But OnLive is also a console, or at least a "micro console". This standalone kit costs £69.99, plugs directly into your broadband and HDTV and comes with its own wireless controller. You then access the same account and content, but from the comfort of your sofa.
The micro console
It's the micro console that most clearly reveals OnLive's ambitions. This is a service with at least one eye firmly on the living room. It's also here that the technology grinds most obviously against the limits of the real world and the expectations of mainstream consumers.
The micro console itself is a discreet little thing. Packaged in a sleek black box with tasteful orange highlights, it looks for all the world like you've picked up a really expensive pair of trainers. Inside is the console itself, a small, slim oblong about the same size as a 3DS. It's glossy, weighty and the prospect of using something so minimalist to pipe gameplay straight into your telly is tantalising.
You also get a wireless controller, unashamedly based on the 360 game pad design, right down to the "home" button in the middle with "back" and "start" to either side (although the positions of the left stick and superior d-pad are reversed). It's substantial, if slightly awkward in the hand: in design, feel and function it brings to mind any number of third-party Xbox peripherals, although the build quality is better than most. It does have rumble, a nice touch that could easily have been omitted.

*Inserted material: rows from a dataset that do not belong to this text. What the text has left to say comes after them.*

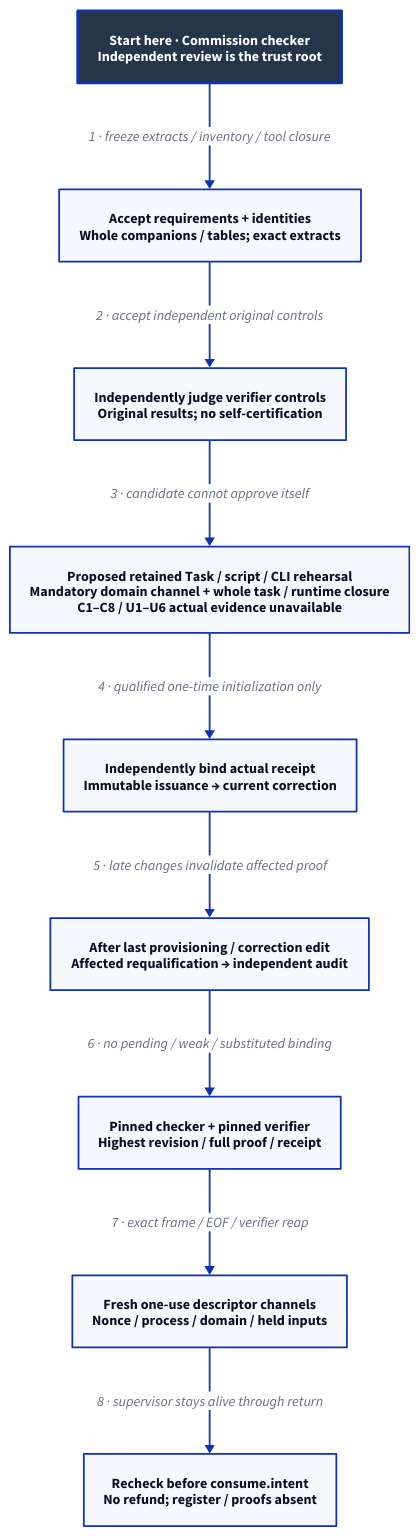
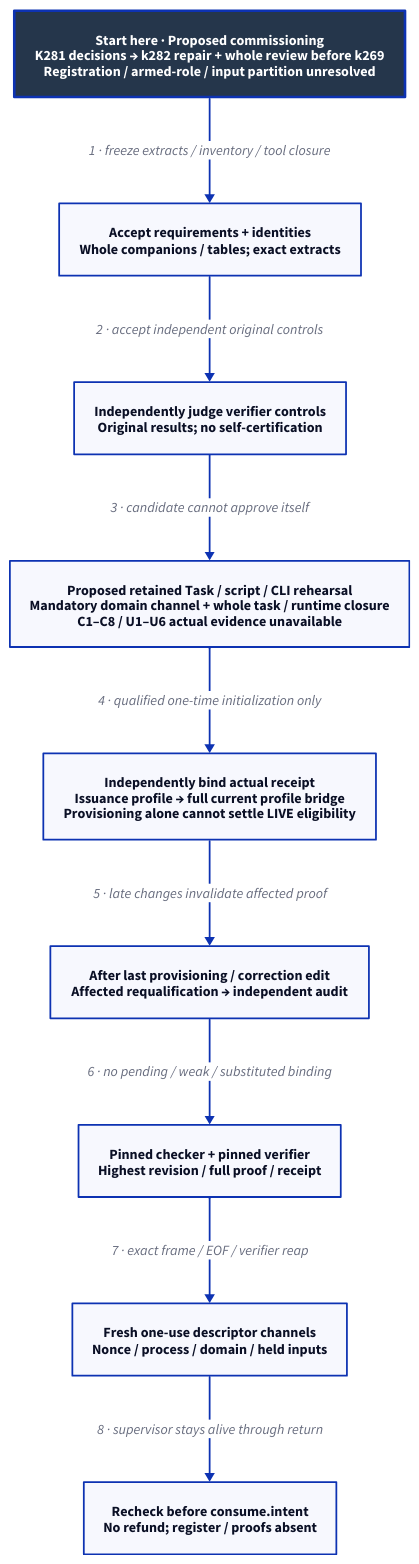
Before and after one commit to Linkuistics/Koine: the diagram in docs/design/architecture/native-reference-proof.d2, drawn with D2. The commit also changed 51 other files, not shown here.

Commit message:
Integrate admission review, repair profile/RPC/supervision/export contracts, and place decision/design work before construction (reference-evidence-admission-repair-k280)

```diff
--- a/docs/design/architecture/native-reference-proof.d2
+++ b/docs/design/architecture/native-reference-proof.d2
@@ -1,22 +1,22 @@
 # Proposed dependency flow; root, tools and controls remain unqualified.
 direction: down
 classes: {
   start: {style: {fill: "#25364B"; font-color: "#FFFFFF"; bold: true; stroke-width: 3}}
 }
-Start: "Start here · Commission checker\nIndependent review is the trust root" {class: start}
+Start: "Start here · Proposed commissioning\nK281 decisions → k282 repair + whole review before k269\nRegistration / armed-role / input partition unresolved" {class: start}
 Revision: "Accept requirements + identities\nWhole companions / tables; exact extracts"
 Self: "Independently judge verifier controls\nOriginal results; no self-certification"
 Qualification: "Proposed retained Task / script / CLI rehearsal\nMandatory domain channel + whole task / runtime closure\nC1–C8 / U1–U6 actual evidence unavailable"
-Receipt: "Independently bind actual receipt\nImmutable issuance → current correction"
+Receipt: "Independently bind actual receipt\nIssuance profile → full current profile bridge\nProvisioning alone cannot settle LIVE eligibility"
 Final: "After last provisioning / correction edit\nAffected requalification → independent audit"
 Checker: "Pinned checker + pinned verifier\nHighest revision / full proof / receipt"
 Channel: "Fresh one-use descriptor channels\nNonce / process / domain / held inputs"
 Boundary: "Recheck before consume.intent\nNo refund; register / proofs absent"
 Start -> Revision: "1 · freeze extracts / inventory / tool closure"
 Revision -> Self: "2 · accept independent original controls"
 Self -> Qualification: "3 · candidate cannot approve itself"
 Qualification -> Receipt: "4 · qualified one-time initialization only"
 Receipt -> Final: "5 · late changes invalidate affected proof"
 Final -> Checker: "6 · no pending / weak / substituted binding"
 Checker -> Channel: "7 · exact frame / EOF / verifier reap"
 Channel -> Boundary: "8 · supervisor stays alive through return"
```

Also in the box is the expected bundle of wires, including an HDMI cable for your TV. It's here that impulse purchasers will get their first shock. Since it demands so much bandwidth, the micro console has no wi-fi as standard. You can hook it up to an external wireless bridge but the recommendation is to use a direct ethernet connection to your router. There's a cable in the box, but at just five feet in length it's going to be of no use to anyone who doesn't already have their router within spitting distance of the TV. You'll either need to rearrange your home network or fork out for a longer cable.
It's the sort of essential info that isn't to be found on the swanky black box, and is the first of several awkward short-cuts that will make the OnLive experience a tough sell for the mass market.